== Study material

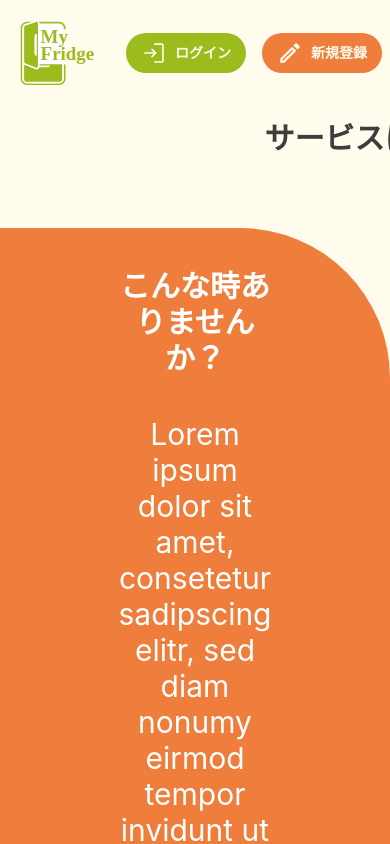
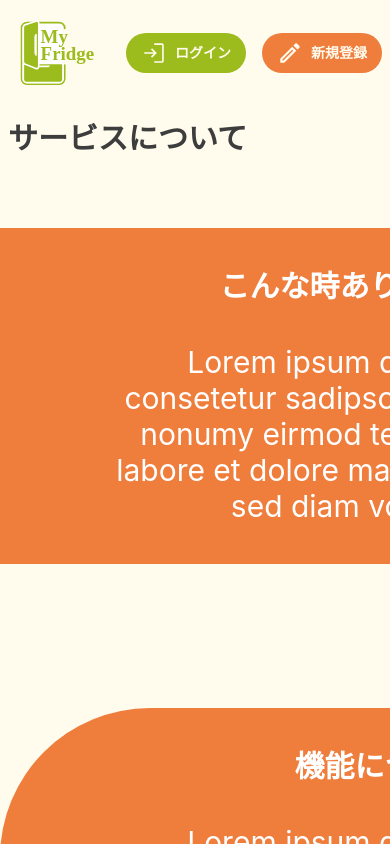
Before and after one commit to masaokaka/my-fridge-landingPage, a Next.js app in the folder src/: page /about in a window 390 px wide. Shown: the top 844 px of the page. Built offline with nearby package versions, Linux system fonts and the light colour scheme.

Commit message:
update:#11 widthの指定変更

```diff
--- a/src/pages/about/index.tsx
+++ b/src/pages/about/index.tsx
@@ -15,12 +15,12 @@ const About: NextPage = () => (
     </Head>
     <div className='pt-28'>
       {/* タイトル */}
-      <h1 className='mb-16 py-2 px-2 sm:px-[32px] sm:text-5xl text-3xl text-center sm:text-left text-custom-black font-bold'>
+      <h1 className='mb-16 py-2 px-2 md:px-[32px] md:text-5xl text-3xl text-left text-custom-black font-bold'>
         サービスについて
       </h1>
 
       {/* 1段目 */}
-      <div className='max-h-[1080px] min-h-[200px] w-screen md:flex mb-16'>
+      <div className='max-h-[1080px] min-h-[200px] w-full md:flex mb-16'>
         {/* 文章側 */}
         <div className='w-full bg-custom-accent rounded-r-[150px] flex justify-center items-center'>
           <div>
@@ -67,7 +67,7 @@ const About: NextPage = () => (
       </div>
 
       {/* 2段目 */}
-      <div className='max-h-[1080px] min-h-[200px] w-screen md:flex mt-36 mb-96 sm:justify-end text-right'>
+      <div className='max-h-[1080px] min-h-[200px] w-full md:flex mt-36 mb-96 sm:justify-end text-right'>
         {/* 画像側 */}
         <div className='w-full'>
           {/* <div className='relative flex items-center justify-center'>
@@ -154,7 +154,7 @@ const About: NextPage = () => (
       </div>
 
       {/* 3段目 */}
-      <div className='max-h-[1080px] min-h-[200px] w-screen md:flex mb-28'>
+      <div className='max-h-[1080px] min-h-[200px] w-full md:flex mb-28'>
         {/* 文章側 */}
         <div className='w-full bg-custom-accent rounded-r-[150px] flex justify-center items-center'>
           <div>
```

====

- **Exercise**
From the first line to the last, output the data exactly, without the pictures.

- **Answer area**
Before and after one commit to masaokaka/my-fridge-landingPage, a Next.js app in the folder src/: page /about in a window 390 px wide. Shown: the top 844 px of the page. Built offline with nearby package versions, Linux system fonts and the light colour scheme.

Commit message:
update:#11 widthの指定変更

```diff
--- a/src/pages/about/index.tsx
+++ b/src/pages/about/index.tsx
@@ -15,12 +15,12 @@ const About: NextPage = () => (
     </Head>
     <div className='pt-28'>
       {/* タイトル */}
-      <h1 className='mb-16 py-2 px-2 sm:px-[32px] sm:text-5xl text-3xl text-center sm:text-left text-custom-black font-bold'>
+      <h1 className='mb-16 py-2 px-2 md:px-[32px] md:text-5xl text-3xl text-left text-custom-black font-bold'>
         サービスについて
       </h1>
 
       {/* 1段目 */}
-      <div className='max-h-[1080px] min-h-[200px] w-screen md:flex mb-16'>
+      <div className='max-h-[1080px] min-h-[200px] w-full md:flex mb-16'>
         {/* 文章側 */}
         <div className='w-full bg-custom-accent rounded-r-[150px] flex justify-center items-center'>
           <div>
@@ -67,7 +67,7 @@ const About: NextPage = () => (
       </div>
 
       {/* 2段目 */}
-      <div className='max-h-[1080px] min-h-[200px] w-screen md:flex mt-36 mb-96 sm:justify-end text-right'>
+      <div className='max-h-[1080px] min-h-[200px] w-full md:flex mt-36 mb-96 sm:justify-end text-right'>
         {/* 画像側 */}
         <div className='w-full'>
           {/* <div className='relative flex items-center justify-center'>
@@ -154,7 +154,7 @@ const About: NextPage = () => (
       </div>
 
       {/* 3段目 */}
-      <div className='max-h-[1080px] min-h-[200px] w-screen md:flex mb-28'>
+      <div className='max-h-[1080px] min-h-[200px] w-full md:flex mb-28'>
         {/* 文章側 */}
         <div className='w-full bg-custom-accent rounded-r-[150px] flex justify-center items-center'>
           <div>
```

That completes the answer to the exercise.